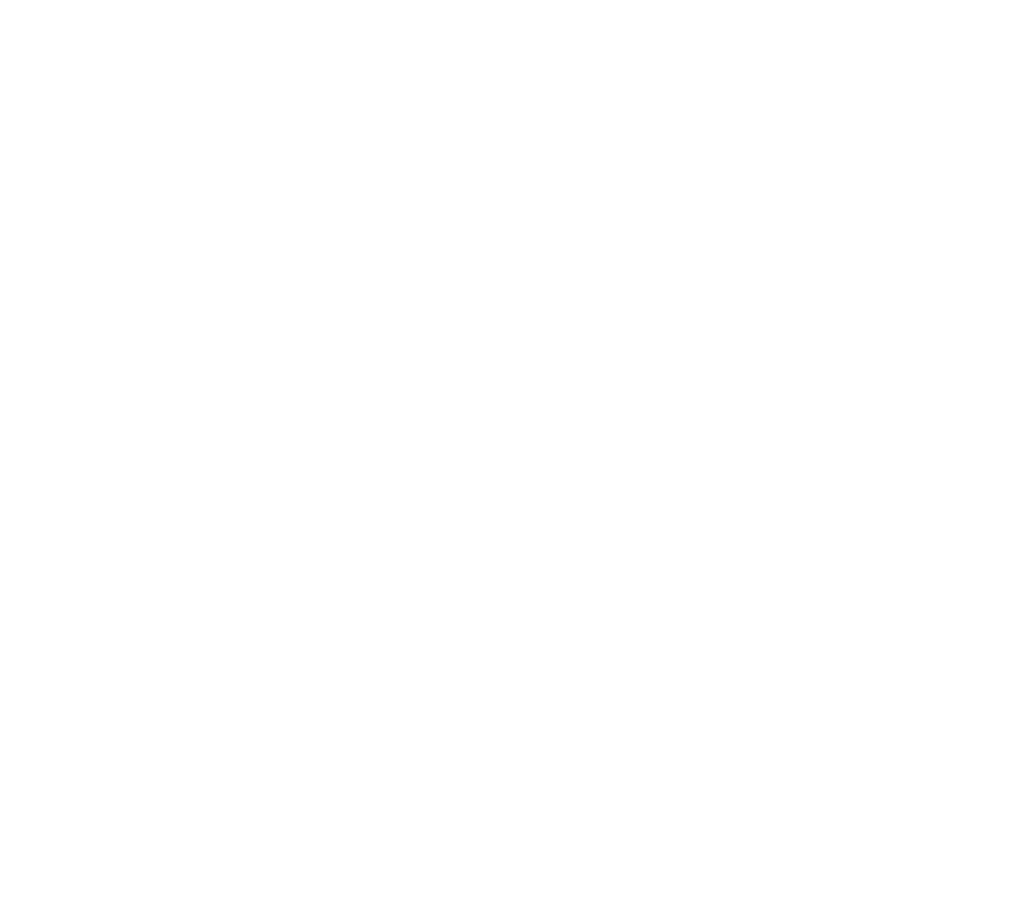
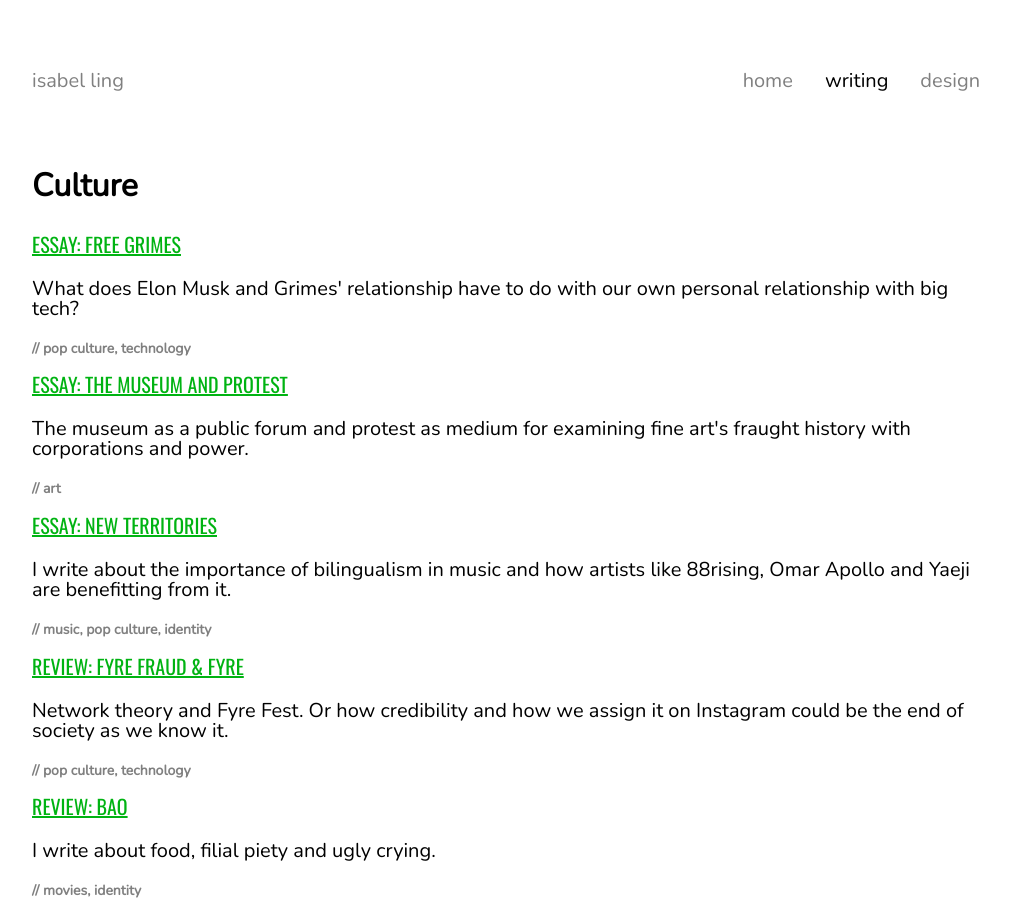
Before and after one commit to isabelgling/isabelling.github.io, a plain HTML site: page writing.html in a window 1280 px wide. Shown: the whole page, without its empty margins (126-1136 px from the left). Before the commit the page ends 800 px from the top, so only its background shows below. Drawn offline with nearby package versions, Linux system fonts and the light colour scheme.

Commit message:
added updated index and writing

```diff
--- a/writing.html
+++ b/writing.html
@@ -1,3 +1,114 @@
 <!DOCTYPE html>
 <html lang="en">
+<head>
+  <meta charset="UTF-8">
+  <meta name="viewport" content="width=device-width, initial-scale=1.0">
+  <meta http-equiv="X-UA-Compatible" content="ie=edge">
+  <link rel="stylesheet" type="text/css" href="style.css" />
+  <link href="https://fonts.googleapis.com/css?family=Nunito|Oswald&display=swap" rel="stylesheet">
+  <title>Writing</title>
+  <style>
+    .container{
+      display: grid;
+      grid-template-columns: 150px auto auto 150px;
+      grid-template-rows:100px auto;
+      grid-row-gap: 35px;
+      }
+
+      .title{
+        grid-column:2/3;
+        grid-row:1/2;
+        justify-self:start;
+        align-self: end;
+        font-size: 20px;
+        padding:14px 0px;
+        color: gray;
+        font-family: 'Nunito', sans-serif;
+      }
+
+      .nav{
+        grid-column:3/4;
+        grid-row:1/2;
+        justify-self: end;
+        align-self: end;
+
+      }
+
+      .nav a {
+      font-family: 'Nunito', sans-serif;
+      font-style: bold;
+      float: left;
+      color: gray;
+      text-align: center;
+      padding: 14px 16px;
+      text-decoration: none;
+      font-size: 20px;
+      }
+
+      .nav a:hover {
+      color: blue;
+      }
+
+      .nav a.active {
+      color: black;
+      }
+
+      .writing {
+        grid-column:2/4;
+        grid-row:2/3;
+        font-family:'Nunito', sans-serif;
+      }
+      .writing a{
+        text-transform: uppercase;
+        font-family:'Oswald', sans-serif;
+        font-size: 20px;
+        color: #00b312;
+
+      }
+
+      .writing p{
+        font-family:'Nunito', sans-serif;
+        font-size: 20px;
+        line-height: 20px;
+      }
+
+      .writing h2{
+        font-family:'Nunito', sans-serif;
+        font-size: 14px;
+        color: gray;
+
+      }
+  </style>
+</head>
+<body>
+  <div class = "container">
+    <div class = "title">
+      isabel ling
+    </div>
+    <div class = "nav">
+        <a href = "index.html"> home </a>
+        <a class = "active" href = "writing.html"> writing </a>
+        <a href = "design.html"> design </a>
+    </div>
+    <div class = "writing">
+      <h1>Culture</h1>
+      <a href ="https://cornellsun.com/2018/09/11/ling-free-grimes/">ESSAY: FREE GRIMES</a>
+      <p>What does Elon Musk and Grimes' relationship have to do with our own personal relationship with big tech? </p>
+      <h2> // pop culture, technology </h2>
+      <a href = "https://cornellsun.com/2019/02/17/ling-the-museum-and-protest/">Essay: The Museum and Protest </a>
+      <p>The museum as a public forum and protest as medium for examining fine art's fraught history with corporations and power.</p>
+      <h2> // art </h2>
+      <a href = "https://cornellsun.com/2018/11/11/ling-new-territories/"> Essay: New Territories </a>
+      <p> I write about the importance of bilingualism in music and how artists like 88rising, Omar Apollo and Yaeji are benefitting from it.</p>
+      <h2> // music, pop culture, identity </h2>
+      <a href = "https://cornellsun.com/2019/01/21/in-instagram-we-trust/"> Review: Fyre Fraud & Fyre </a>
+      <p>  Network theory and Fyre Fest. Or how credibility and how we assign it on Instagram could be the end of society as we know it. </p>
+      <h2> // pop culture, technology </h2>
+      <a href ="https://cornellsun.com/2018/08/29/linguistics-eat-up/">Review: Bao </a>
+      <p> I write about food, filial piety and ugly crying. </p>
+      <h2> // movies, identity </h2>
+    </div>
+  </div>
+
+</body>
 </html>
```
Also changed, not shown: index.html (added, +90 -0 lines), style.css (added), 1 other file.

- - - - - - -

Whenever the word "grid" appears in a line of the listing, copy out that line.

Result of this task:
+      display: grid;
+      grid-template-columns: 150px auto auto 150px;
+      grid-template-rows:100px auto;
+      grid-row-gap: 35px;
+        grid-column:2/3;
+        grid-row:1/2;
+        grid-column:3/4;
+        grid-row:1/2;
+        grid-column:2/4;
+        grid-row:2/3;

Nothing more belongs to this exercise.